Front-end code edit data
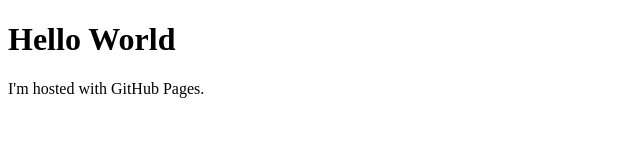
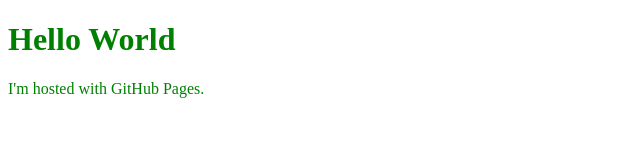
Before and after one commit to kevinhui98/kevinhui98.github.io, a plain HTML site: page index.html in a window 1280 px wide. Shown: the whole page, without its empty margins (0-640 px from the left). Drawn offline with Linux system fonts and the light colour scheme.

Commit message:
adding css file

```diff
--- a/index.html
+++ b/index.html
@@ -1,5 +1,8 @@
 <!DOCTYPE html>
 <html>
+    <head>
+        <link rel ="stylesheet" href="personal.css">
+    </head>
     <body>
         <h1>Hello World</h1>
         <p>I'm hosted with GitHub Pages.</p>
--- /dev/null
+++ b/personal.css
@@ -0,0 +1,3 @@
+body{
+    color : green;
+}
```
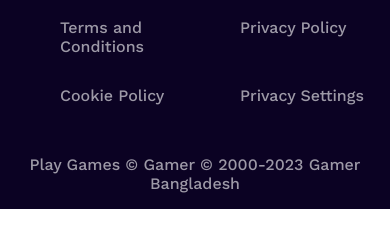
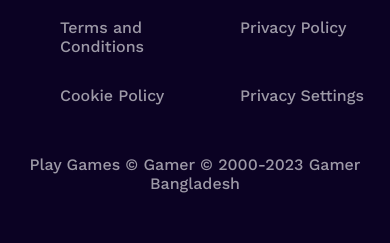
Before and after one commit to Abdullah-Al-Mehmud/assingment-2-gamer-zone, a plain HTML site: page index.html in a window 390 px wide. Shown: the part 4455-4698 px from the top of the page. Before the commit the page ends 4664 px from the top, so only its background shows below. Drawn offline with nearby package versions, Linux system fonts and the light colour scheme; a web font is replaced by a local one.

Commit message:
added more responsive to footer

```diff
--- a/style.css
+++ b/style.css
@@ -299,7 +299,6 @@
 /* footer section start */
 
 .footer {
-  height: 700px;
   background: #0b0223;
 }
 .footer-logo {
@@ -367,6 +366,7 @@
 .footer-copyright {
   text-align: center;
   margin-top: 50px;
+  padding-bottom: 50px;
 }
 .footer-copyright p {
   color: rgba(255, 255, 255, 0.6);
@@ -456,9 +456,6 @@
     grid-template-columns: repeat(2, 1fr);
     padding-left: 60px;
   }
-  .footer-copyright {
-    margin-top: 50px;
-  }
 }
 /* mobile responsive sec end */
 
```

= TASK STATEMENT =
Work out how many lines above include the string "copyright", then give that number alone.

= RESULT OF THIS EXERCISE =
3